Throughout the past year, as construction proceeded towards completion, we've also been out in the community, all across Canada, helping create opportunities for human rights reflection, dialogue. We have hosted and participated in dozens of events.

We welcomed human rights defenders from Guatemala, Armenia and Chile. We invited one of the last surviving "comfort women" survivors from The Philippines.

We've held meetings with the disability community, with teachers and with Aboriginal leaders.

We released the results of an archaeological dig that recovered over 400,000 artifacts.
We signed partnership agreements with the Manitoba Museum, Rotary International and Manitoba Education.

We participated in We Day, Human Library, the UNESCO schools conference, and the fourth International Conference on Human Rights Education, held in Taiwan last month.

And that is just to name a few!
We've been very, very busy.

This coming year will be no different. One of our priorities in 2014 is to keep building awareness and excitement about this amazing new museum…. working with tourism partners…. and taking strategic approaches to marketing and communications that will put us firmly on the national radar screen.

We'll also be putting together an exciting program of inaugural public events and activities. 

We'll be staffing up visitor services so that our guests are warmly welcomed when they arrive. We'll be recruiting volunteers, launching a membership program, and announcing our retail offerings. Our new restaurant – brought to us by the Inn at the Forks — will test out its first meal.

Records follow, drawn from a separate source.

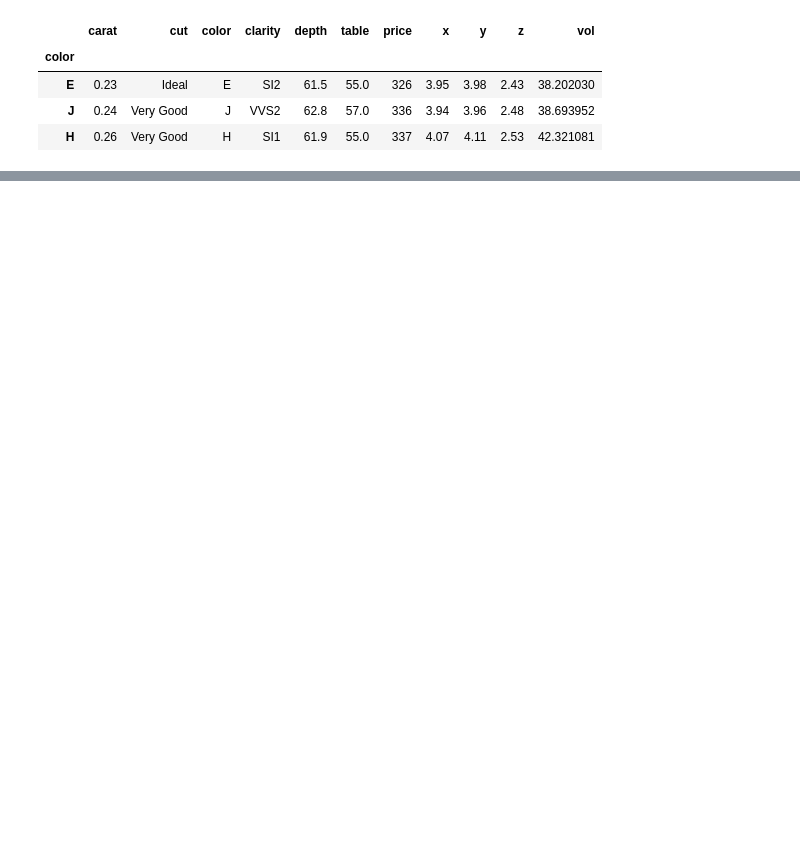
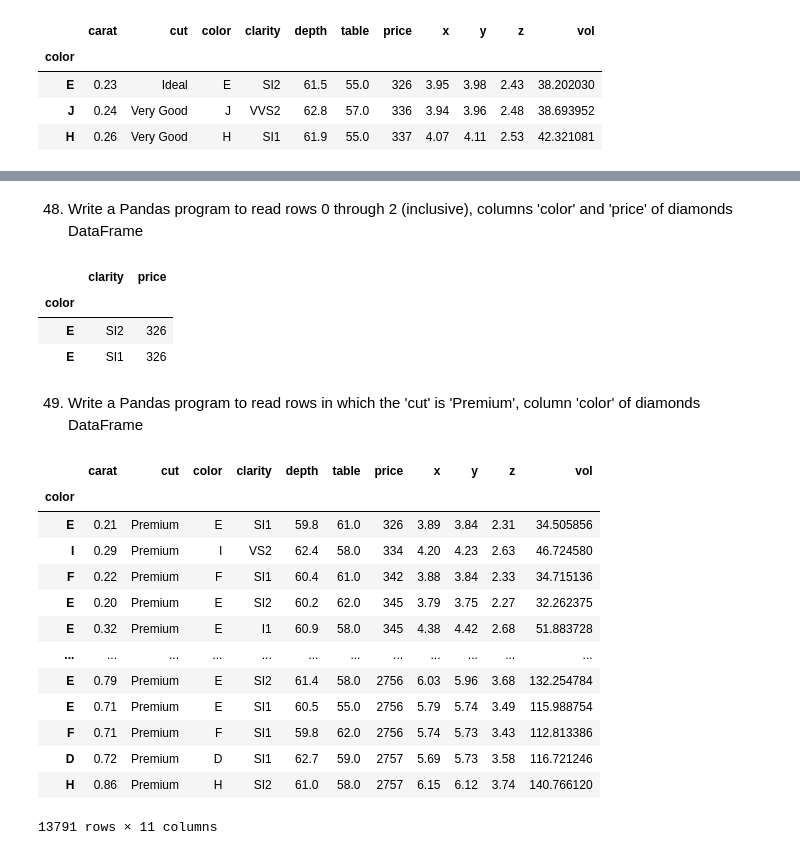
Before and after one commit to odinicc/Data-Practice, a Jupyter notebook: 23 Pandas Practise/Dimonds_2.ipynb, the cells around one changed output, grey strips where cells are left out. Cells and saved outputs as stored; diff of their text form; code cells hidden in the pictures; blank space fills up the shorter version.

```diff
--- a/23 Pandas Practise/Dimonds_2.ipynb
+++ b/23 Pandas Practise/Dimonds_2.ipynb
@@ -214,0 +225,28 @@ diamonds.iloc[[0,5,7]]
+# %% [markdown]
+48. Write a Pandas program to read rows 0 through 2 (inclusive), columns 'color' and 'price' of diamonds DataFrame
+# %%
+diamonds.iloc[0:2,[3,6]]
+# %% [output]
+|  | clarity | price |
+| color |  |  |
+| E | SI2 | 326 |
+| E | SI1 | 326 |
+# %% [markdown]
+49. Write a Pandas program to read rows in which the 'cut' is 'Premium', column 'color' of diamonds DataFrame
+# %%
+diamonds[diamonds['cut'] == 'Premium']
+# %% [output]
+|  | carat | cut | color | clarity | depth | table | price | x | y | z | vol |
+| color |  |  |  |  |  |  |  |  |  |  |  |
+| E | 0.21 | Premium | E | SI1 | 59.8 | 61.0 | 326 | 3.89 | 3.84 | 2.31 | 34.505856 |
+| I | 0.29 | Premium | I | VS2 | 62.4 | 58.0 | 334 | 4.20 | 4.23 | 2.63 | 46.724580 |
+| F | 0.22 | Premium | F | SI1 | 60.4 | 61.0 | 342 | 3.88 | 3.84 | 2.33 | 34.715136 |
+| E | 0.20 | Premium | E | SI2 | 60.2 | 62.0 | 345 | 3.79 | 3.75 | 2.27 | 32.262375 |
+| E | 0.32 | Premium | E | I1 | 60.9 | 58.0 | 345 | 4.38 | 4.42 | 2.68 | 51.883728 |
+| ... | ... | ... | ... | ... | ... | ... | ... | ... | ... | ... | ... |
+| E | 0.79 | Premium | E | SI2 | 61.4 | 58.0 | 2756 | 6.03 | 5.96 | 3.68 | 132.254784 |
+| E | 0.71 | Premium | E | SI1 | 60.5 | 55.0 | 2756 | 5.79 | 5.74 | 3.49 | 115.988754 |
+| F | 0.71 | Premium | F | SI1 | 59.8 | 62.0 | 2756 | 5.74 | 5.73 | 3.43 | 112.813386 |
+| D | 0.72 | Premium | D | SI1 | 62.7 | 59.0 | 2757 | 5.69 | 5.73 | 3.58 | 116.721246 |
+| H | 0.86 | Premium | H | SI2 | 61.0 | 58.0 | 2757 | 6.15 | 6.12 | 3.74 | 140.766120 |
+13791 rows × 11 columns
```
Also changed, not shown: parts of 22 cells of this notebook.
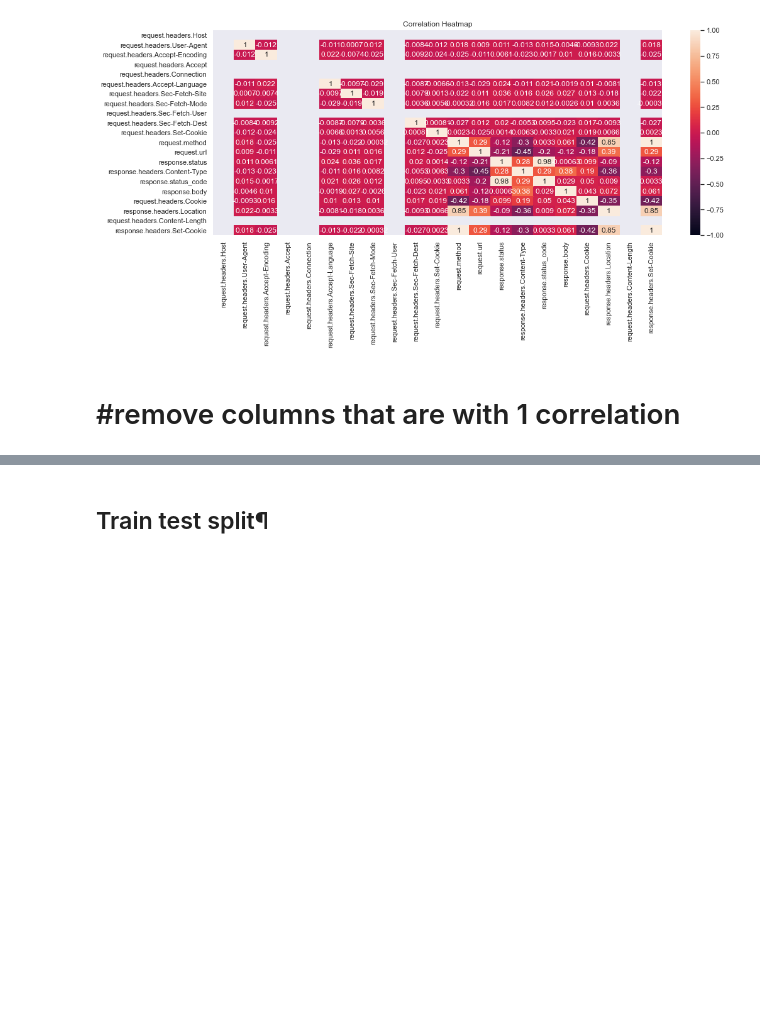
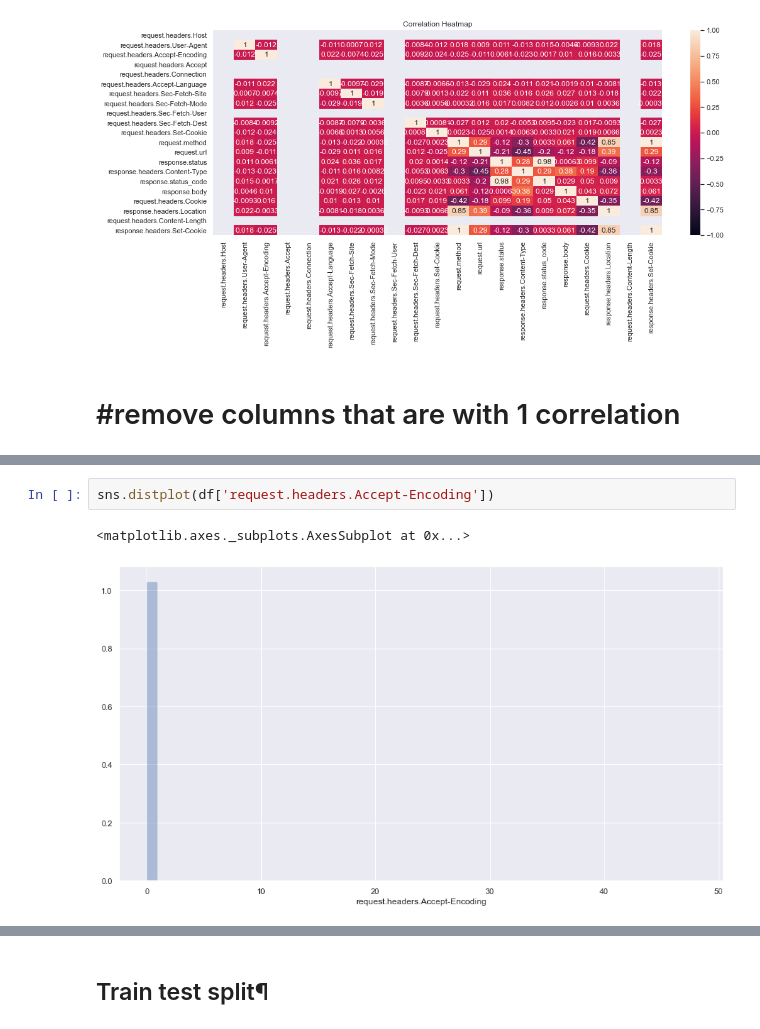
Before and after one commit to chenshtynmetz/CiscoCompetition, a Jupyter notebook: Dataset1.ipynb, the cells around one changed output, grey strips where cells are left out. Drawn from its saved outputs; the diff is of its cells as text; blank space fills up the shorter version.

```diff
--- a/Dataset1.ipynb
+++ b/Dataset1.ipynb
@@ -222,0 +230,5 @@ KeyError: "['response.headers.Set-Cookie'] not found in axis"
+# %%
+sns.distplot(df['request.headers.Accept-Encoding'])
+# %% [output]
+<matplotlib.axes._subplots.AxesSubplot at 0x...>
+[figure, added]
```
Also changed, not shown: parts of 24 cells of this notebook.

We've gone from the first step to the home stretch. And it's worth reminding ourselves how we got here.

We're at this point today because more than seven thousand individual citizens said, "Yes: I believe in this project and what it will mean for Canada." So they made an investment in the future. They saw the potential for their families, for their kids, for this city and for Canada. And we really need that support to continue.

We're here because the Government of Canada, the Province of Manitoba and the City of Winnipeg – as well as organizations ranging from teachers to labour unions to community groups – realized that investing in a human rights museum would pay social and economic dividends for generations to come.

We're also here today because this museum has an extraordinarily talented and dedicated staff. Behind every word on an exhibit text panel, every photograph in a gallery, every touchscreen, every program, every story, every video….
… are countless hours of research, building, consulting, designing, decision‐making, planning and testing. It's taken a remarkable effort by remarkable people.

Je suis fier d'être Canadien. Le Canada a apporté plusieurs contributions à l'avancement international des droits de la personne. Pourtant le Canada n'a pas un dossier sans taches, en matière de droits de la personne, et nous avons l'obligation envers la génération actuelle et les suivantes de regarder le passé bien en face et d'apprendre de nos erreurs.

Like Eric, I'm proud to be here today as a Canadian.
This Museum will truly be a source of Canadian pride.
Thank you. Merci. Meegwitch.